First big firms like Starbucks, Amazon and Google came under fire from politicians over the amount of tax they pay in the UK. Now lawmakers have criticised the role of accounting firms in helping companies avoid tax. Corporate tax avoidance has been at the top of the political agenda in Britain over the past year, after reports showed some major companies paid little or no tax, by shifting profits to tax havens. The bosses of some of those firms were even called to speak to British MPs in late 2012. A new report from the Public Accounts Committee accused the four biggest accounting firms - PriceWaterhouseCoopers, KPMG, Deloitte and Ernst & Young - of "devising complex schemes which look artificial". It also says the accounting firms would still recommend tax arrangements which had only a 50% chance of being successful in court.
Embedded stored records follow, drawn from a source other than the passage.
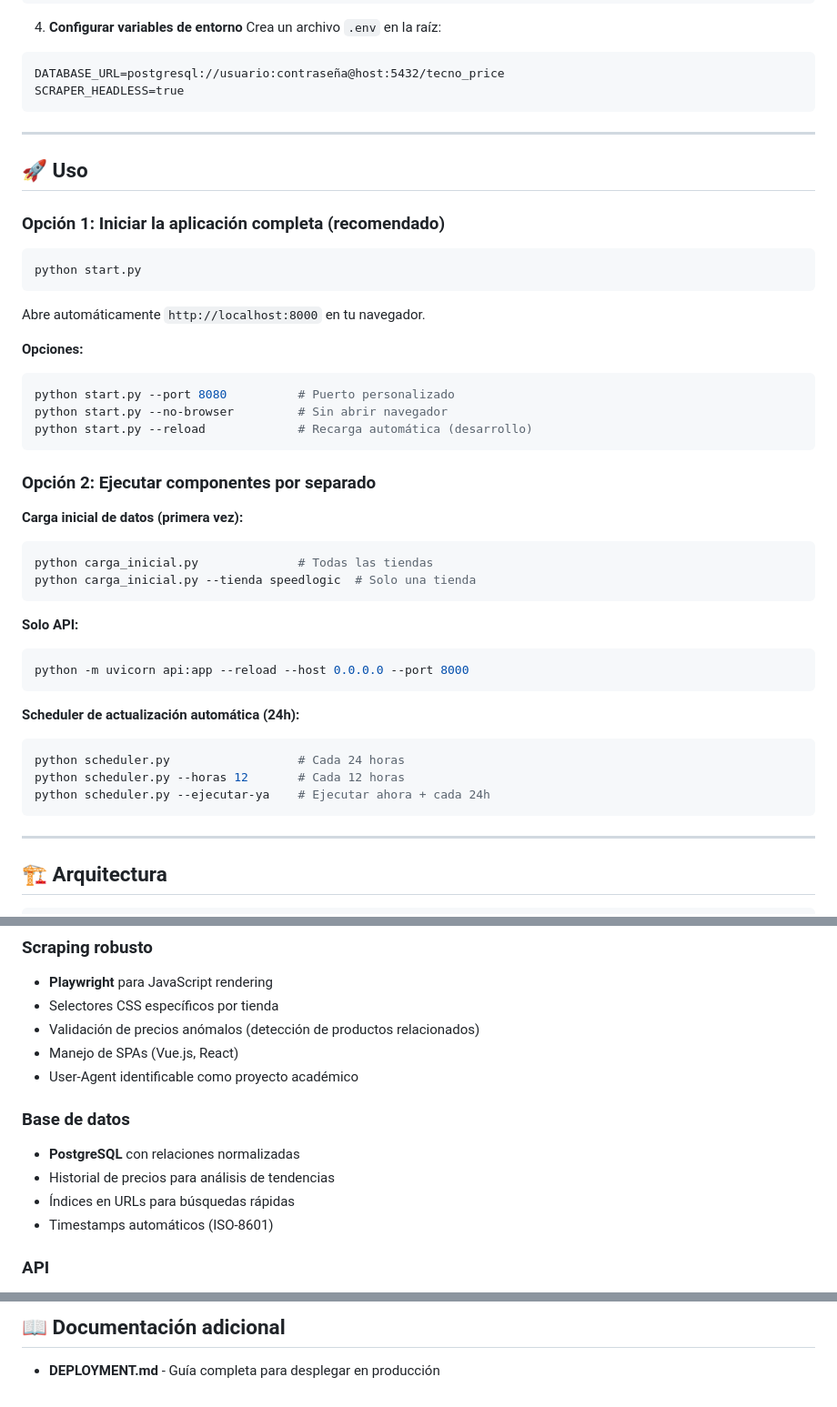
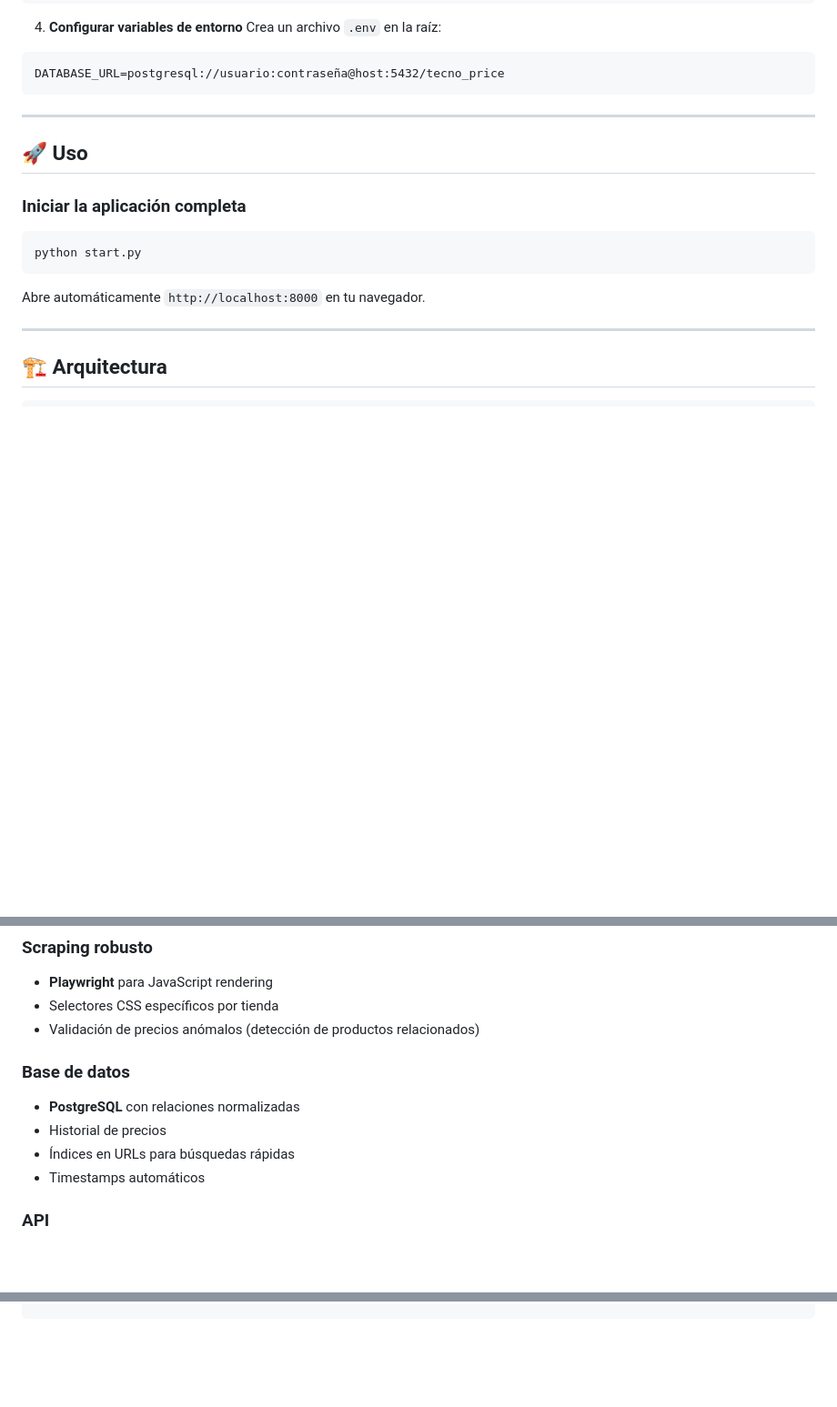
Before and after one commit to Jhojam1/TecnoPrice, a Markdown page: README.md, 3 parts joined by grey strips. Shown at 91% size. Drawn GitHub-style; blank space fills up the shorter version.

Commit message:
se actualiza el readme

````diff
--- a/README.md
+++ b/README.md
@@ -53,45 +52,19 @@ playwright install
 Crea un archivo `.env` en la raíz:
 ```
 DATABASE_URL=postgresql://usuario:contraseña@host:5432/tecno_price
-SCRAPER_HEADLESS=true
 ```
 
 ---
 
 ## 🚀 Uso
 
-### Opción 1: Iniciar la aplicación completa (recomendado)
+### Iniciar la aplicación completa
 ```powershell
 python start.py
 ```
 Abre automáticamente `http://localhost:8000` en tu navegador.
 
-**Opciones:**
-```powershell
-python start.py --port 8080          # Puerto personalizado
-python start.py --no-browser         # Sin abrir navegador
-python start.py --reload             # Recarga automática (desarrollo)
-```
 
-### Opción 2: Ejecutar componentes por separado
-
-**Carga inicial de datos (primera vez):**
-```powershell
-python carga_inicial.py              # Todas las tiendas
-python carga_inicial.py --tienda speedlogic  # Solo una tienda
-```
-
-**Solo API:**
-```powershell
-python -m uvicorn api:app --reload --host 0.0.0.0 --port 8000
-```
-
-**Scheduler de actualización automática (24h):**
-```powershell
-python scheduler.py                  # Cada 24 horas
-python scheduler.py --horas 12       # Cada 12 horas
-python scheduler.py --ejecutar-ya    # Ejecutar ahora + cada 24h
-```
 
 ---
 
@@ -267,14 +233,12 @@ SCRAPER_HEADLESS=true
 - **Playwright** para JavaScript rendering
 - Selectores CSS específicos por tienda
 - Validación de precios anómalos (detección de productos relacionados)
-- Manejo de SPAs (Vue.js, React)
-- User-Agent identificable como proyecto académico
 
 ### Base de datos
 - **PostgreSQL** con relaciones normalizadas
-- Historial de precios para análisis de tendencias
+- Historial de precios
 - Índices en URLs para búsquedas rápidas
-- Timestamps automáticos (ISO-8601)
+- Timestamps automáticos
 
 ### API
 - **FastAPI** con validación Pydantic
@@ -392,3 +276,0 @@ Verifica que `DATABASE_URL` en `.env` sea correcta y que la BD esté accesible.
-## 📖 Documentación adicional
-
-- **DEPLOYMENT.md** - Guía completa para desplegar en producción
````
Also changed, not shown: other parts of README.md (+5 -92 lines).
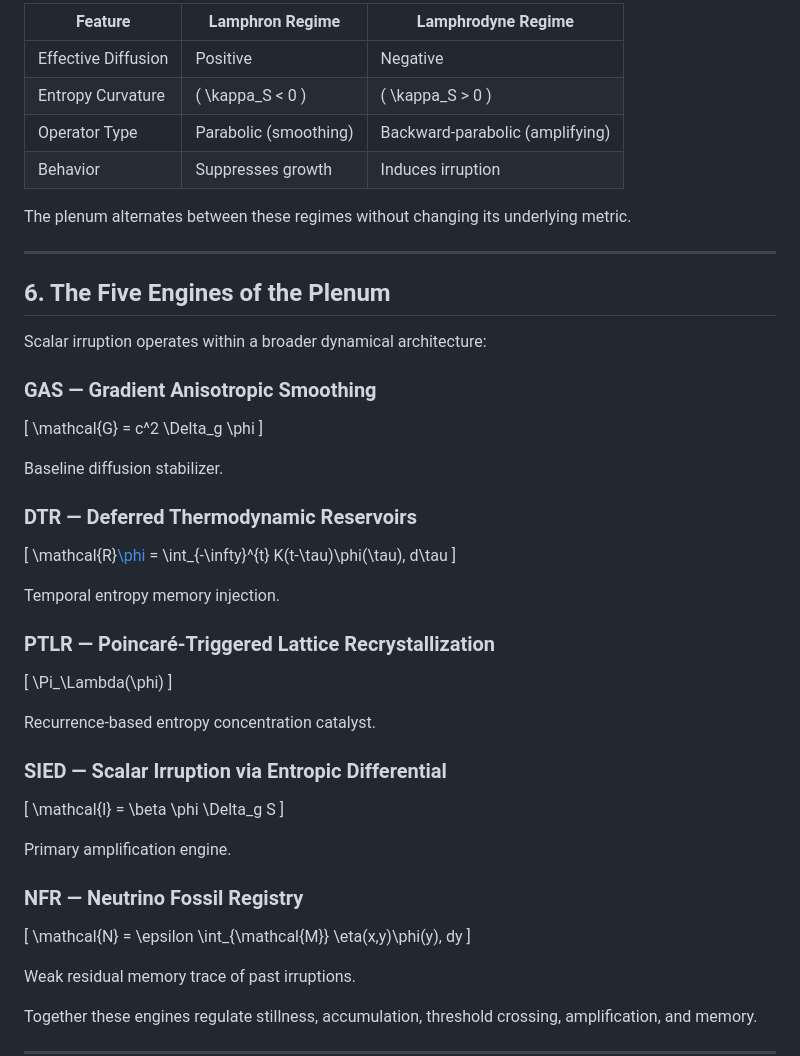
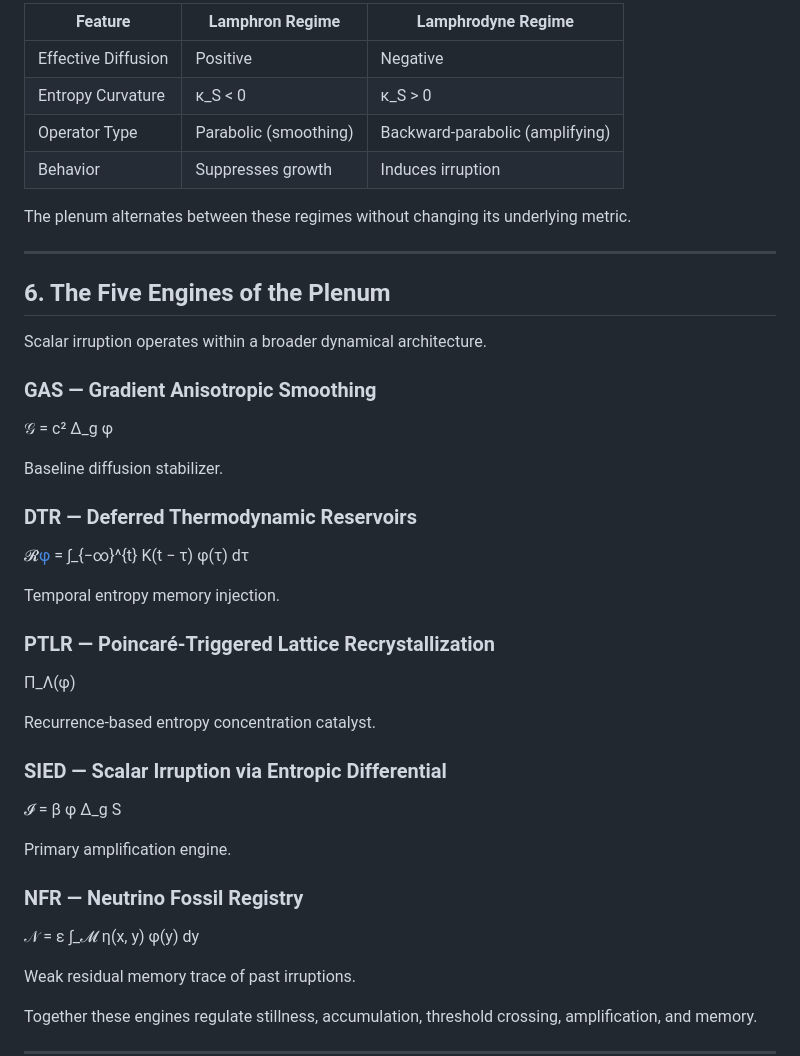
Before and after one commit to standardgalactic/workspace, a Markdown page: conceptual-primer.md, the part around one of its changes. Rendered like a GitHub page.

```diff
--- a/conceptual-primer.md
+++ b/conceptual-primer.md
@@ -116,10 +102,10 @@ Define vacuum response field:
 
-| Feature | Lamphron Regime | Lamphrodyne Regime |
-|----------|----------------|--------------------|
-| Effective Diffusion | Positive | Negative |
-| Entropy Curvature | \( \kappa_S < 0 \) | \( \kappa_S > 0 \) |
-| Operator Type | Parabolic (smoothing) | Backward-parabolic (amplifying) |
-| Behavior | Suppresses growth | Induces irruption |
+| Feature             | Lamphron Regime       | Lamphrodyne Regime              |
+| ------------------- | --------------------- | ------------------------------- |
+| Effective Diffusion | Positive              | Negative                        |
+| Entropy Curvature   | κ_S < 0               | κ_S > 0                         |
+| Operator Type       | Parabolic (smoothing) | Backward-parabolic (amplifying) |
+| Behavior            | Suppresses growth     | Induces irruption               |
 
 The plenum alternates between these regimes without changing its underlying metric.
 
@@ -127,50 +113,35 @@ The plenum alternates between these regimes without changing its underlying metr
 
 ## 6. The Five Engines of the Plenum
 
-Scalar irruption operates within a broader dynamical architecture:
+Scalar irruption operates within a broader dynamical architecture.
 
 ### GAS — Gradient Anisotropic Smoothing
 
-\[
-\mathcal{G} = c^2 \Delta_g \phi
-\]
+𝒢 = c² Δ_g φ
 
 Baseline diffusion stabilizer.
 
 ### DTR — Deferred Thermodynamic Reservoirs
 
-\[
-\mathcal{R}[\phi](t) =
-\int_{-\infty}^{t}
-K(t-\tau)\phi(\tau)\, d\tau
-\]
+𝓡[φ](t) = ∫_{−∞}^{t} K(t − τ) φ(τ) dτ
 
 Temporal entropy memory injection.
 
 ### PTLR — Poincaré-Triggered Lattice Recrystallization
 
-\[
-\Pi_\Lambda(\phi)
-\]
+Π_Λ(φ)
 
 Recurrence-based entropy concentration catalyst.
 
 ### SIED — Scalar Irruption via Entropic Differential
 
-\[
-\mathcal{I} = \beta \phi \Delta_g S
-\]
+𝓘 = β φ Δ_g S
 
 Primary amplification engine.
 
 ### NFR — Neutrino Fossil Registry
 
-\[
-\mathcal{N} =
-\epsilon
-\int_{\mathcal{M}}
-\eta(x,y)\phi(y)\, dy
-\]
+𝒩 = ε ∫_𝓜 η(x, y) φ(y) dy
 
 Weak residual memory trace of past irruptions.
 
```
Also changed, not shown: other parts of conceptual-primer.md (+16 -30 lines).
The "Big Four" say they no longer advise on aggressive tax avoidance plans. Margaret Hodge chairs the committee - and is concerned about how staff from these firms are seconded to government. SOUNDBITE: Margaret Hodge, Chair of the Public Accounts Committee, saying (English): "What's particularly galling is when individuals in these big firms come in, advise the government on how to write a new tax law, then use that law as an opportunity for tax avoidance when they go back into their firm. Poacher turned gamekeeper turned poacher is simply not on and has to stop." Treasury Minister David Gauke doesn't agree. SOUNDBITE: David Gauke, Treasury Minister, saying (English): "It would be absurd for a government not to engage with those people who have a practical understanding of how tax would work in practice." The accounting firms say they've behaved ethically and complex laws are to blame if it appeared otherwise. Independent retailers in the UK complain they can't compete with big firms. Robert Oxley from the Taxpayers' Alliance wants the government to simplify - and reform - the tax system. SOUNDBITE: Robert Oxley, Campaign Manager, Taxpayers' Alliance, saying (English): "So many people question about whether companies are paying their fair share, because we have this bureaucratic, burdensome behemoth which is weighing down businesses, and those with the right accountants, the right lawyers, can work their way around it." The government has called on companies to disclose more information about their tax affairs - but this would be purely voluntary. Ordinary taxpayers might be keener for the government to make this mandatory.